## RECORD EXCERPTS

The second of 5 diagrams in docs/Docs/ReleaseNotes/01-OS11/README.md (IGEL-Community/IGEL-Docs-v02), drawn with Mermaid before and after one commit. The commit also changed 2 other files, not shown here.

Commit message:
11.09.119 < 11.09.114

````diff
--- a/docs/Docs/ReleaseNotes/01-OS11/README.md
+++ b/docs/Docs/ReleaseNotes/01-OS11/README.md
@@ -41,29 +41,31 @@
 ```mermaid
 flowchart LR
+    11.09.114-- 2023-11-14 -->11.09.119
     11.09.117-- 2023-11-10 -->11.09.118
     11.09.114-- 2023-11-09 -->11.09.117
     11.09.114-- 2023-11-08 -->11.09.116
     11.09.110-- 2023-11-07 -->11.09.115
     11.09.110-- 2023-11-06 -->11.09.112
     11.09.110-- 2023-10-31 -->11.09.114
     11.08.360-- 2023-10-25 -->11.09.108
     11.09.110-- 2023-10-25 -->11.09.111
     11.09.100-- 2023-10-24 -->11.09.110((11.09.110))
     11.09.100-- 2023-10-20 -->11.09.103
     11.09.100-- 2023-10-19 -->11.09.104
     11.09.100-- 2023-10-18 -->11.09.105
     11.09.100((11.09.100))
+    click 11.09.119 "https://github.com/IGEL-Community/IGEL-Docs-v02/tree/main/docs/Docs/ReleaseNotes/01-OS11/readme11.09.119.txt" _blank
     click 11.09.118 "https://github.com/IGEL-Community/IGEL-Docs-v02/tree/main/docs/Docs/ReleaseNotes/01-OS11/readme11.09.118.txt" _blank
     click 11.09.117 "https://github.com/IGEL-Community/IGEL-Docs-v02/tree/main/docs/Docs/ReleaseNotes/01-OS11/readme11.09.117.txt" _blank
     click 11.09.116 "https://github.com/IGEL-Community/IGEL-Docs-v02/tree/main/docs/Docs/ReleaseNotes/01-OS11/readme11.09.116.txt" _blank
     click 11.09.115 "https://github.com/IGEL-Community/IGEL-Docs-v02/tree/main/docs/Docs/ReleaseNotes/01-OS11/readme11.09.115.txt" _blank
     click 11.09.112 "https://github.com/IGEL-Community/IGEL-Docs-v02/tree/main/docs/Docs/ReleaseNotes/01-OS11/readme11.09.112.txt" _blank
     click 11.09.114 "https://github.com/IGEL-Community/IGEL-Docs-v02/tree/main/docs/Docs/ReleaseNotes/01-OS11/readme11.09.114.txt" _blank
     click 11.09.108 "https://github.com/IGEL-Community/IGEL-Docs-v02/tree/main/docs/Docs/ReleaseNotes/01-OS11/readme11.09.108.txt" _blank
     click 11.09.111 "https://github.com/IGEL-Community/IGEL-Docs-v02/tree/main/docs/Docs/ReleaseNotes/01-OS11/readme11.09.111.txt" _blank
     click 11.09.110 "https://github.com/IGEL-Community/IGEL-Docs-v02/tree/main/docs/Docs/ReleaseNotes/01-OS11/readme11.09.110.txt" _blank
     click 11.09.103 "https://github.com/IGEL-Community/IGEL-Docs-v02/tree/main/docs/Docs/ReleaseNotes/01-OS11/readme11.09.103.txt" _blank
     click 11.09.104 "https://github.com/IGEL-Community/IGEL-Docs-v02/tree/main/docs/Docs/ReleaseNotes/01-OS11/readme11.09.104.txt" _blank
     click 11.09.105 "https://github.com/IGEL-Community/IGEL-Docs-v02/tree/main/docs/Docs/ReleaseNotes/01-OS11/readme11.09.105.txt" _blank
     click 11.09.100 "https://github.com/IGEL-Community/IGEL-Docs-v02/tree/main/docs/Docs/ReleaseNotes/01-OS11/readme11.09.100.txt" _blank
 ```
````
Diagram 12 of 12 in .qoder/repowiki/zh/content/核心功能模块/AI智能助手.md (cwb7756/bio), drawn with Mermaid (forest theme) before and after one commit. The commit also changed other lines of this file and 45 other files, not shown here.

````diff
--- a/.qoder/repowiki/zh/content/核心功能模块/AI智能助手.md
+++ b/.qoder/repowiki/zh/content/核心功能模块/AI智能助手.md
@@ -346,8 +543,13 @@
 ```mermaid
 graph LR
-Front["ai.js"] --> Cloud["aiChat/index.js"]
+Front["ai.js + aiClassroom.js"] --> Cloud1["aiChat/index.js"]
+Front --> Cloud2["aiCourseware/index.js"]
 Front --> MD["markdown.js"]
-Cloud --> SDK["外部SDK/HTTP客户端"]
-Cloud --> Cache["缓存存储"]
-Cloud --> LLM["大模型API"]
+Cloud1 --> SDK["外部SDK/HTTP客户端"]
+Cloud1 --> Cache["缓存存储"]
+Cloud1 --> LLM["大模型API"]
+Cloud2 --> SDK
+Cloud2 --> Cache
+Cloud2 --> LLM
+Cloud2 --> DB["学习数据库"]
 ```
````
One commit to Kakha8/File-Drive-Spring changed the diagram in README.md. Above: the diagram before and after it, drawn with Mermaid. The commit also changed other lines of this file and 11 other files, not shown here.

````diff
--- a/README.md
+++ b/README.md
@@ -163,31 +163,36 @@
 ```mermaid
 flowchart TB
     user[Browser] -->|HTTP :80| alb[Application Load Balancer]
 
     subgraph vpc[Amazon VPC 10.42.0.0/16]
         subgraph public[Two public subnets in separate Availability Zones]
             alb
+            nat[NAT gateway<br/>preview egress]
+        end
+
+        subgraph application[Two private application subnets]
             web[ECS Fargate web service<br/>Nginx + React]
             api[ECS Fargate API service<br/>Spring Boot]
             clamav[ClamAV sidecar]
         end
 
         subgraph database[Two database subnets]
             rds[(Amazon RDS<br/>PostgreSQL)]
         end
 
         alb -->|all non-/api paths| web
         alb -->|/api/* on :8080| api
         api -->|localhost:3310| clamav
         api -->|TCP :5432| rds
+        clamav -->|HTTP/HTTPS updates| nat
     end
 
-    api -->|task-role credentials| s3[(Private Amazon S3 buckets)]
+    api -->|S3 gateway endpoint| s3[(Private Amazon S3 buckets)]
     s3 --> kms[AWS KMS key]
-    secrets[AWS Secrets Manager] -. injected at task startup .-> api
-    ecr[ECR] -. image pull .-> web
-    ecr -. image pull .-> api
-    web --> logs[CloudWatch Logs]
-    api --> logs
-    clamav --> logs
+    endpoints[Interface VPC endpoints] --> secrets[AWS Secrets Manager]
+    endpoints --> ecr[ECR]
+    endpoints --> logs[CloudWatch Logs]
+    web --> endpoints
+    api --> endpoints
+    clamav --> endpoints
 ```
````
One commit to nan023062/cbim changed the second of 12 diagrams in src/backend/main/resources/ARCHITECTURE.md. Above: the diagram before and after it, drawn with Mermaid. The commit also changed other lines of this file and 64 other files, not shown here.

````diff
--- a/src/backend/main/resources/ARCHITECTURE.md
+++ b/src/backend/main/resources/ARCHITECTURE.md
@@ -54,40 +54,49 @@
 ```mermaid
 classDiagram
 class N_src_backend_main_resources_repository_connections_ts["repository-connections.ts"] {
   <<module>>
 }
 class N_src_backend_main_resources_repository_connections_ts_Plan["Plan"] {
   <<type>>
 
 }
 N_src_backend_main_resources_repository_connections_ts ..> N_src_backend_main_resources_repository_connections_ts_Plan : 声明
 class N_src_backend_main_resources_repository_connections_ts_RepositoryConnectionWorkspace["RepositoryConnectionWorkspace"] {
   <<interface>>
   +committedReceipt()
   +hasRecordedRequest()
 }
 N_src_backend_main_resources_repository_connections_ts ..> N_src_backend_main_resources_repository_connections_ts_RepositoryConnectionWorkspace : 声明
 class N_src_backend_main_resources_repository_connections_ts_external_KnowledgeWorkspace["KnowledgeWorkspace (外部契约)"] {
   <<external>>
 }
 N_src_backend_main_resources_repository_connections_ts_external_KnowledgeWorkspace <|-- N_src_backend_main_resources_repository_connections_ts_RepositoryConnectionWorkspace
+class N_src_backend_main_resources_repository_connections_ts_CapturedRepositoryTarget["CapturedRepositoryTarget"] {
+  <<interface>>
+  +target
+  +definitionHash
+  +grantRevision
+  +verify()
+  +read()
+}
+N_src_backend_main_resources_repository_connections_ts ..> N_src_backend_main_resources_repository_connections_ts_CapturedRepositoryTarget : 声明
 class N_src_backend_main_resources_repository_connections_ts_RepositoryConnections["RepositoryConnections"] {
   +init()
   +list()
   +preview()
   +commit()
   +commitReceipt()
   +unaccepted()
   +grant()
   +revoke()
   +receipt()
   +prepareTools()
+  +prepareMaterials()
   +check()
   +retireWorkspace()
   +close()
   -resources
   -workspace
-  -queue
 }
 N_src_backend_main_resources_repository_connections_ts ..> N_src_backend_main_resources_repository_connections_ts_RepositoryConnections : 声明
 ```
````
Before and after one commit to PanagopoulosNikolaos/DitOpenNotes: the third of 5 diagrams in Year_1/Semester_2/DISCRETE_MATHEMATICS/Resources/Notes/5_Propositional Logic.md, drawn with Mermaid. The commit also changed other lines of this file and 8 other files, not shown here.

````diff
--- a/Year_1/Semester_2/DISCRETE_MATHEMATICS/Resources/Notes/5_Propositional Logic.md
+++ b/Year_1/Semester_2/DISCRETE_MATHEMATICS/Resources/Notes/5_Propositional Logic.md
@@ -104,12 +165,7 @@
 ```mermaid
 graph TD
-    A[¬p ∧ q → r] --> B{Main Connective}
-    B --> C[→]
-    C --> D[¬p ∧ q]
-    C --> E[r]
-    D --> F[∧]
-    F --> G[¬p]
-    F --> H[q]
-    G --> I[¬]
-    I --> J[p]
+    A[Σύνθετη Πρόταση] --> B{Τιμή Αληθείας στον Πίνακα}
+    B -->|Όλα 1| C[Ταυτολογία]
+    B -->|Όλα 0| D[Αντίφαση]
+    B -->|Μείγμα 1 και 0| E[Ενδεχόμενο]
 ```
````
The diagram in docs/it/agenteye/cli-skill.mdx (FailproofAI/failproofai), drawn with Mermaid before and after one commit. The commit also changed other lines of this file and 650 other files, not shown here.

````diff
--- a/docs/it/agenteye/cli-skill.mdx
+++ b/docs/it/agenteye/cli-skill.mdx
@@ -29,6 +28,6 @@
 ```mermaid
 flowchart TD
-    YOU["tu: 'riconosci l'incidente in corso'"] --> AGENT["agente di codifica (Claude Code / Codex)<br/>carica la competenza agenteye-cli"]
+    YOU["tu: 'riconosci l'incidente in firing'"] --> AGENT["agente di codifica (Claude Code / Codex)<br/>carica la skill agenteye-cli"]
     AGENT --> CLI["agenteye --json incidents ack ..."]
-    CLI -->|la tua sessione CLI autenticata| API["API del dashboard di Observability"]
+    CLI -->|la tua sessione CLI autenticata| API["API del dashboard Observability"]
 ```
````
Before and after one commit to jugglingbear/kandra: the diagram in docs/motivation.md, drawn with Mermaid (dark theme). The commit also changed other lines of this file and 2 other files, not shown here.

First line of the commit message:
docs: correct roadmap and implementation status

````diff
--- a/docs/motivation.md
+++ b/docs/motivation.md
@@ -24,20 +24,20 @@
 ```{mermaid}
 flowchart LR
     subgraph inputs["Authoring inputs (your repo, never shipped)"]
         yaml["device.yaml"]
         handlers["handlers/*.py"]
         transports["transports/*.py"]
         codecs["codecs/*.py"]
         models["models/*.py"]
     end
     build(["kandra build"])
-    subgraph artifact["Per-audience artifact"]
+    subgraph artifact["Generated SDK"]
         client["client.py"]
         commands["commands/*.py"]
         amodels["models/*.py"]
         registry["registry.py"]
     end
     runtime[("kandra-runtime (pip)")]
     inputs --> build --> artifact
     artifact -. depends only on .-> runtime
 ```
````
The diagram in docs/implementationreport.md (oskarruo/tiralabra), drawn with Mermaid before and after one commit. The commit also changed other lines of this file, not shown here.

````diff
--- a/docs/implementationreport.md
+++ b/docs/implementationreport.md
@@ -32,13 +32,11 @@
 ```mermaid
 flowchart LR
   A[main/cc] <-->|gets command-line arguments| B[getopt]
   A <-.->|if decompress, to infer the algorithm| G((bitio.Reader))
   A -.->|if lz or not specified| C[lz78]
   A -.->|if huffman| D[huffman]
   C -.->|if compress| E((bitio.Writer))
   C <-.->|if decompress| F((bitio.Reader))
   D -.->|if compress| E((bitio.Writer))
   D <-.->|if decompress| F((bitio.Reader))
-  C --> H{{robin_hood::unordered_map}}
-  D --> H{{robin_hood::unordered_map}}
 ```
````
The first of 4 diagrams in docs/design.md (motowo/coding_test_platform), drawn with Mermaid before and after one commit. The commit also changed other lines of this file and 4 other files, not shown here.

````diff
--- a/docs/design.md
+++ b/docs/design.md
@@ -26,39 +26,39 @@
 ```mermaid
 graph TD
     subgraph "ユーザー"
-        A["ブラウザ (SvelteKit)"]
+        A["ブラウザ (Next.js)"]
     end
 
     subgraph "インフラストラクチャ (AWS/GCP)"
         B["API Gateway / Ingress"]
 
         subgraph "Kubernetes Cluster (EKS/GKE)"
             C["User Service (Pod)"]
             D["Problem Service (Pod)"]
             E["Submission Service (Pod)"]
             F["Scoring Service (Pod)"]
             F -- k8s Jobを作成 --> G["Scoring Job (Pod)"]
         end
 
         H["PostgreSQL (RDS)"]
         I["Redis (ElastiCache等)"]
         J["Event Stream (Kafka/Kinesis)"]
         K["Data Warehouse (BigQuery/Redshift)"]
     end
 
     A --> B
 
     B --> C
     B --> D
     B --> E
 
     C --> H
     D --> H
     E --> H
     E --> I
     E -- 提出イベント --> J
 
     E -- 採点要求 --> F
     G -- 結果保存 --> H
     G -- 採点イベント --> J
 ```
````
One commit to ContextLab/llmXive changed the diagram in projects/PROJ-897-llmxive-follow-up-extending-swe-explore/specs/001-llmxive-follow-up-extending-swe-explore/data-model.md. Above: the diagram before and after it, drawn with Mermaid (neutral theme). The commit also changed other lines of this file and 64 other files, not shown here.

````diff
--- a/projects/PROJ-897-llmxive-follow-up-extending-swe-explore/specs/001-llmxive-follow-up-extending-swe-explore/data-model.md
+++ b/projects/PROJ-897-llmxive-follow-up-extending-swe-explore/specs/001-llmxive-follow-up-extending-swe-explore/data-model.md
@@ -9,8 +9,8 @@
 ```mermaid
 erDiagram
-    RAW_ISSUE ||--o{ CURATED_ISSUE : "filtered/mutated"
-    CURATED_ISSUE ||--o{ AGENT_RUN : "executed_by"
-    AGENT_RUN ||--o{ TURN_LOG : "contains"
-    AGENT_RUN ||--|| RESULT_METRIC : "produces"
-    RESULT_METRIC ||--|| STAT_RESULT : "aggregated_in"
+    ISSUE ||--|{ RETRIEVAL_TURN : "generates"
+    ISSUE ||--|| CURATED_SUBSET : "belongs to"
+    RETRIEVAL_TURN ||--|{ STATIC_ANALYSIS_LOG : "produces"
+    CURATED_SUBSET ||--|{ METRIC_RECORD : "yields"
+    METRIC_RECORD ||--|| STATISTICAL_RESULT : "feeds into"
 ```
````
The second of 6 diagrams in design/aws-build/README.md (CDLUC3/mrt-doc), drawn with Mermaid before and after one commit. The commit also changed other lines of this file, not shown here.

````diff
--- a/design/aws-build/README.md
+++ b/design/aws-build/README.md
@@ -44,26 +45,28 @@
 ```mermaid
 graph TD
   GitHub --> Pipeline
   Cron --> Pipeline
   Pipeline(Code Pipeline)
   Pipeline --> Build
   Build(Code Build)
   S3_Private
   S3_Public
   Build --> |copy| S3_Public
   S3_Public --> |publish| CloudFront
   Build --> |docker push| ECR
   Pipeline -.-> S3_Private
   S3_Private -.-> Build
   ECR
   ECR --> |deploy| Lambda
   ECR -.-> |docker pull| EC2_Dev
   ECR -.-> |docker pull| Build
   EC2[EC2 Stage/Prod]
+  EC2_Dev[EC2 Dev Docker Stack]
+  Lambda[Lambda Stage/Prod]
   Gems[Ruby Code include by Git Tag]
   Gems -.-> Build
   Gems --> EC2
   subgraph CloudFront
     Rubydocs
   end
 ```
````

## EXERCISE PROMPT
Count how many lines in the listing above contain the word "endpoints", and respond with only that number.

## RESULT OF THE EXERCISE
6